The U.S. financial markets fell sharply on Thursday for the sixth consecutive session, with the Dow Jones Industrial Average plummeting as fear of the deadly coronavirus grows. At 11 a.m. ET, the Dow was down 478 points, and it then dropped 1,000 points right before the closing bell. The steep losses put the Dow in correction territory, meaning it would be down 10 percent from its 52-week high. The S&P 500 is at trading levels not seen since October and the Nasdaq also plunged at the opening bell, falling by 2.7 percent—making this the worst week for Wall Street since the 2008 financial crisis.

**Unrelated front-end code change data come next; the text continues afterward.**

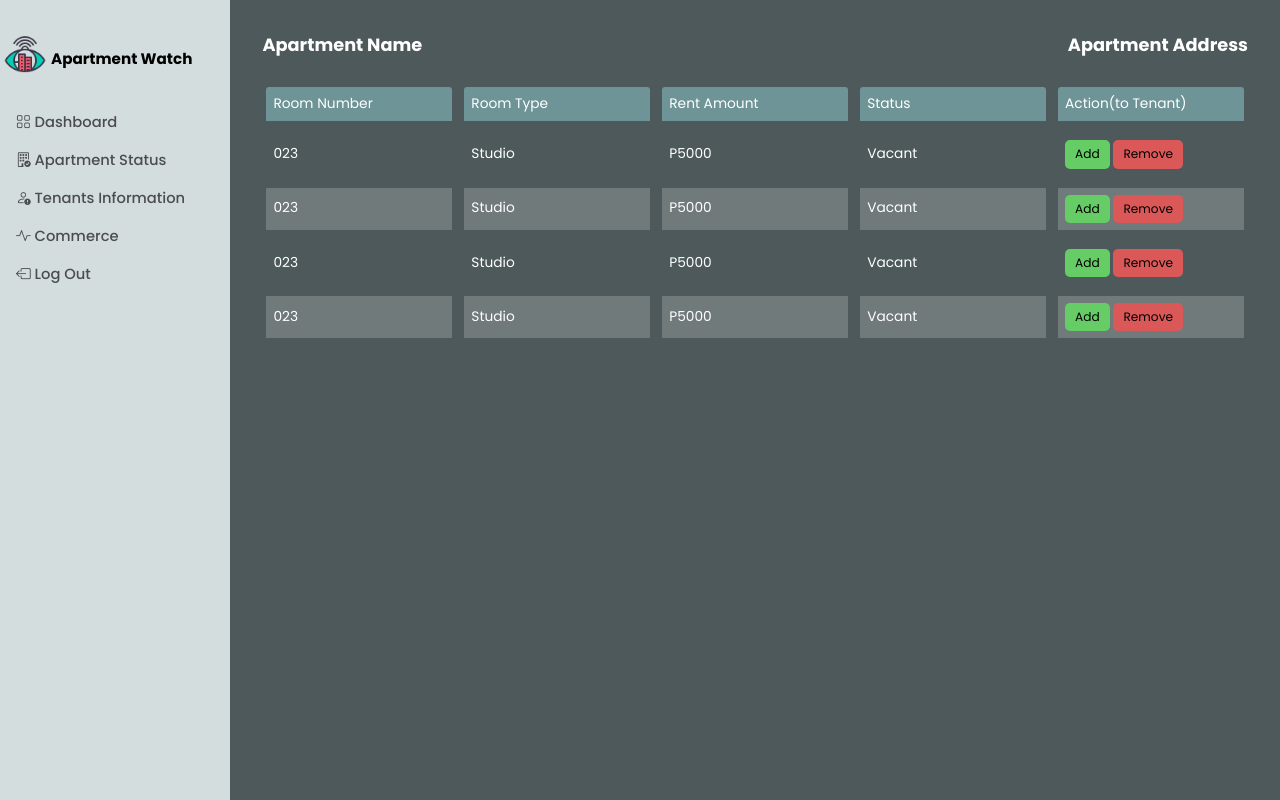
After one commit to Lanxxxe/Apartment-Watch, a PHP site: page /apartment_status.php in a window 1280 px wide. The commit adds this page. Run offline with PHP 8.4, Linux system fonts and the light colour scheme.

Commit message:
Apartment Status

```diff
--- /dev/null
+++ b/apartment_status.php
@@ -0,0 +1,97 @@
+<!DOCTYPE html>
+<html lang="en">
+
+<head>
+    <meta charset="UTF-8">
+    <meta name="viewport" content="width=device-width, initial-scale=1.0">
+    <link href="https://cdn.jsdelivr.net/npm/bootstrap@5.3.3/dist/css/bootstrap.min.css" rel="stylesheet" integrity="sha384-QWTKZyjpPEjISv5WaRU9OFeRpok6YctnYmDr5pNlyT2bRjXh0JMhjY6hW+ALEwIH" crossorigin="anonymous">
+    <link rel="stylesheet" href="https://cdn.jsdelivr.net/npm/bootstrap-icons@1.11.3/font/bootstrap-icons.min.css">
+    <link rel="stylesheet" href="./styles/interface.css">
+    <link rel="stylesheet" href="./styles/style_apartment_status.css">
+    <link rel="preconnect" href="https://fonts.googleapis.com">
+    <link rel="preconnect" href="https://fonts.gstatic.com" crossorigin>
+    <link href="https://fonts.googleapis.com/css2?family=Poppins:ital,wght@0,100;0,200;0,300;0,400;0,500;0,600;0,700;0,800;0,900;1,100;1,200;1,300;1,400;1,500;1,600;1,700;1,800;1,900&display=swap" rel="stylesheet">
+    <link rel="shortcut icon" href="./images/AW-logo.png" type="image/x-icon">
+    <title>A.W. | Apartments</title>
+</head>
+
+<body>
+
+    <div class="body-content d-flex">
+        <div class="side-nav-bar d-none d-sm-block">
+            <?php include './includes/navigation.php' ?>
+        </div>
+
+        <!-- Apartment Name, Location, Total Rooms, Vacant, Occupied, Under Maintenance -->
+
+        <div class="main-content container-fluid p-4">
+
+            <div class="mt-2">
+                <div class="apartment-name d-flex align-items-center justify-content-between px-2">
+                    <p class="fw-bold">Apartment Name</p>
+                    <p class="fw-bold">Apartment Address</p>
+                </div>
+                <table class="">
+                    <thead>
+                        <tr>
+                            <td class="" scope="col">Room Number</td>
+                            <td scope="col">Room Type</td>
+                            <td scope="col">Rent Amount</td>
+                            <td scope="col">Status</td>
+                            <td scope="col">Action(to Tenant)</td>
+                        </tr>
+                    </thead>
+                    <tbody>
+                        <tr>
+                            <td>023</td>
+                            <td>Studio</td>
+                            <td>P5000</td>
+                            <td>Vacant</td>
+                            <td>
+                                <button class="add-tenant" type="button">Add</button>
+                                <button class="remove-tenant" type="button">Remove</button>
+                            </td>
+                        </tr>
+                        <tr>
+                            <td>023</td>
+                            <td>Studio</td>
+                            <td>P5000</td>
+                            <td>Vacant</td>
+                            <td>
+                                <button class="add-tenant" type="button">Add</button>
+                                <button class="remove-tenant" type="button">Remove</button>
+                            </td>
+                        </tr>
+                        <tr>
+                            <td>023</td>
+                            <td>Studio</td>
+                            <td>P5000</td>
+                            <td>Vacant</td>
+                            <td>
+                                <button class="add-tenant" type="button">Add</button>
+                                <button class="remove-tenant" type="button">Remove</button>
+                            </td>
+                        </tr>
+                        <tr>
+                            <td>023</td>
+                            <td>Studio</td>
+                            <td>P5000</td>
+                            <td>Vacant</td>
+                            <td>
+                                <button class="add-tenant" type="button">Add</button>
+                                <button class="remove-tenant" type="button">Remove</button>
+                            </td>
+                        </tr>
+                    </tbody>
+                    <tr></tr>
+                </table>
+            </div>
+        </div>
+
+    </div>
+
+    <script src="https://cdn.jsdelivr.net/npm/bootstrap@5.3.3/dist/js/bootstrap.bundle.min.js" integrity="sha384-YvpcrYf0tY3lHB60NNkmXc5s9fDVZLESaAA55NDzOxhy9GkcIdslK1eN7N6jIeHz" crossorigin="anonymous"></script>
+    <script src="https://unpkg.com/aos@2.3.1/dist/aos.js"></script>
+</body>
+
+</html>
--- a/includes/navigation.php
+++ b/includes/navigation.php
@@ -3,7 +3,7 @@
         <a href="#" class="navbar-brand">
             <img class="navbar-logo d-inline-block align-text-center" src="./images/AW-logo.png" alt="Navbar Logo">
         </a>
-        <p class="mt-3">Apartment Watch</p>
+        <p class="mt-4">Apartment Watch</p>
     </div>
     <ul class="navbar-nav mt-3">
         <li class="nav-item">
--- /dev/null
+++ b/styles/interface.css
@@ -0,0 +1,56 @@
+* {
+    font-family: 'Poppins', sans-serif;
+    box-sizing: border-box;
+    margin: 0;
+    padding: 0;
+}
+
+:root {
+    --body-color: #304647;
+    --card-color: #4d595a;
+    --mdj-white: #d4dddd;
+    --title-color: #385e62;
+    --font-color: #9ec7c5;
+    --secondary-font-color: #2a9ba7;
+    --button-color: #83b6b4;
+    --button-hover-color: #8bc6c4;
+    --text-hover: #7ba9a8;
+}
+
+body {
+    background-color: var(--card-color);
+    min-height: 100vh;
+}
+.navbar-logo {
+    width: 50px;
+    height: auto;
+    margin-right: -15px;
+}
+
+.logo-container > p {
+    font-weight: 700;
+    color: #000;
+    font-size: 0.95rem;
+    padding-bottom: -10px;
+}
+.logo-container {
+    text-wrap: wrap;
+}
+
+.side-nav-bar, .main-content {
+    height: 100vh;
+}
+.main-content {
+    flex: 82%;
+}
+.side-nav-bar {
+    flex: 18%;
+    background-color: var(--mdj-white);
+}
+.side-nav-bar a {
+    font-weight: 500;
+    font-size: 0.92rem;
+}
+.side-nav-bar a:hover {
+    color: var(--text-hover);
+}
--- /dev/null
+++ b/styles/style_apartment_status.css
@@ -0,0 +1,45 @@
+.apartment-name > p {
+    color: #fff;
+    font-size: 1.11rem;
+}
+table {
+    width: 100%;
+    border-collapse: separate; /* Use separate border-collapse */
+    border-spacing: 12px;
+    /* border: 1px solid #dadada; */
+
+}
+table thead, table tbody {
+    gap: 20px;
+}
+table thead tr td{
+    background-color: #6e9497;
+    border-top-left-radius: 3px;
+    border-top-right-radius: 3px;
+}
+table tbody tr:nth-child(even) {
+    background-color: #ffffff32;
+}
+table thead tr td, table tbody tr td  {
+    width: 20%;
+    text-align: start;
+    padding: 0;
+    font-size: 0.86rem;
+    color: #fff;
+    padding: 7px;
+    /* border: 1px solid black; */
+    gap: 10px;
+}
+.add-tenant, .remove-tenant {
+    font-size: 0.76rem;
+    padding: 5px 10px;
+    border-radius: 5px;
+    border: none;
+    /* background-color: none; */
+}
+.add-tenant {
+    background-color: hsl(120, 50%, 60%);
+}
+.remove-tenant {
+    background-color: hsl(0, 64%, 60%);
+}
```
Also changed, not shown: dashboard.php (+8 -7 lines), styles/style_dashboard.css (+22 -76 lines), tenants_information.php (added, +37 -0 lines), styles/style_tenants_information.css (added).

Analysts say the plunge is due to fears over reports of the first U.S. community transmission of coronavirus, meaning the patient had not traveled to virus-infected areas. Some U.S. companies stated Thursday they could lose as much as half their annual revenue from China if the epidemic continues into the summer. “We have to brace ourselves for wave after wave of earnings downgrades,” Paul O’Connor, head of multi-asset funds at Janus Henderson Investors, told The Wall Street Journal. “The globalization of the virus extinguishes confidence in the V-shaped recovery that was the view last week.”